TASK
Write out every entry exactly as it appears, omitting the pictures.

* * *

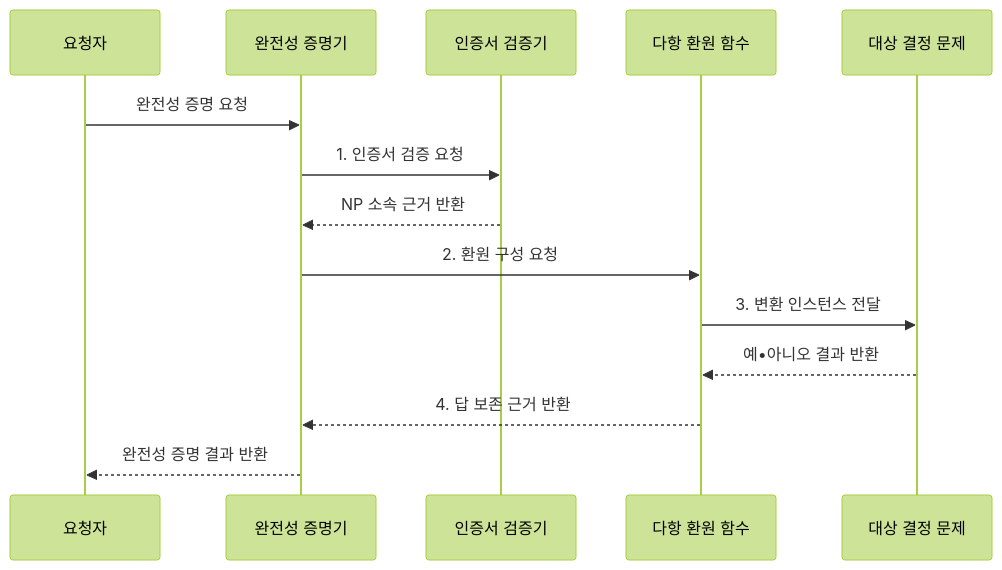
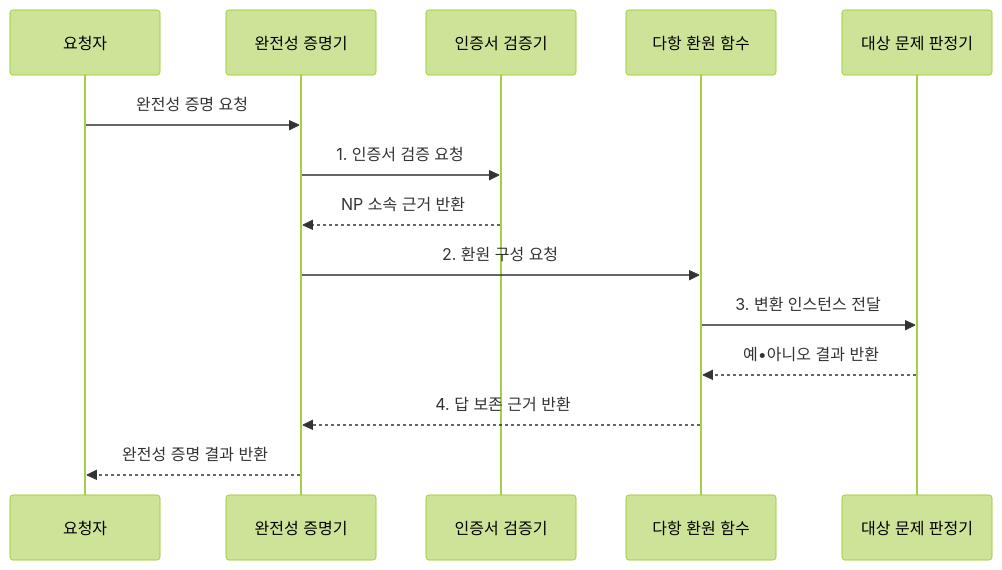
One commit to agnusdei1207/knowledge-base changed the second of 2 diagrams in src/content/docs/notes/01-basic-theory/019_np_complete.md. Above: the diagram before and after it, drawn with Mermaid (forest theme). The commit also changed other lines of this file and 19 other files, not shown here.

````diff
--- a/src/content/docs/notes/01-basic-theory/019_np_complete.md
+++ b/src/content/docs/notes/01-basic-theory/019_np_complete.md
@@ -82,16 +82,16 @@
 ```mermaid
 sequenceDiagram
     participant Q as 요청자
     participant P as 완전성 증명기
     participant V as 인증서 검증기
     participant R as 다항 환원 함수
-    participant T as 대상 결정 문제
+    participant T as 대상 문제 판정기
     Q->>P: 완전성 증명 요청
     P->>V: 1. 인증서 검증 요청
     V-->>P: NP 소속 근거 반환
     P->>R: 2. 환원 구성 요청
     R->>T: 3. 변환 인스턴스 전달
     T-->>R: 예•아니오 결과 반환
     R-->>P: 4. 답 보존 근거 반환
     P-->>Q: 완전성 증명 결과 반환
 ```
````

* * *

EXERCISE SOLUTION
One commit to agnusdei1207/knowledge-base changed the second of 2 diagrams in src/content/docs/notes/01-basic-theory/019_np_complete.md. Above: the diagram before and after it, drawn with Mermaid (forest theme). The commit also changed other lines of this file and 19 other files, not shown here.

````diff
--- a/src/content/docs/notes/01-basic-theory/019_np_complete.md
+++ b/src/content/docs/notes/01-basic-theory/019_np_complete.md
@@ -82,16 +82,16 @@
 ```mermaid
 sequenceDiagram
     participant Q as 요청자
     participant P as 완전성 증명기
     participant V as 인증서 검증기
     participant R as 다항 환원 함수
-    participant T as 대상 결정 문제
+    participant T as 대상 문제 판정기
     Q->>P: 완전성 증명 요청
     P->>V: 1. 인증서 검증 요청
     V-->>P: NP 소속 근거 반환
     P->>R: 2. 환원 구성 요청
     R->>T: 3. 변환 인스턴스 전달
     T-->>R: 예•아니오 결과 반환
     R-->>P: 4. 답 보존 근거 반환
     P-->>Q: 완전성 증명 결과 반환
 ```
````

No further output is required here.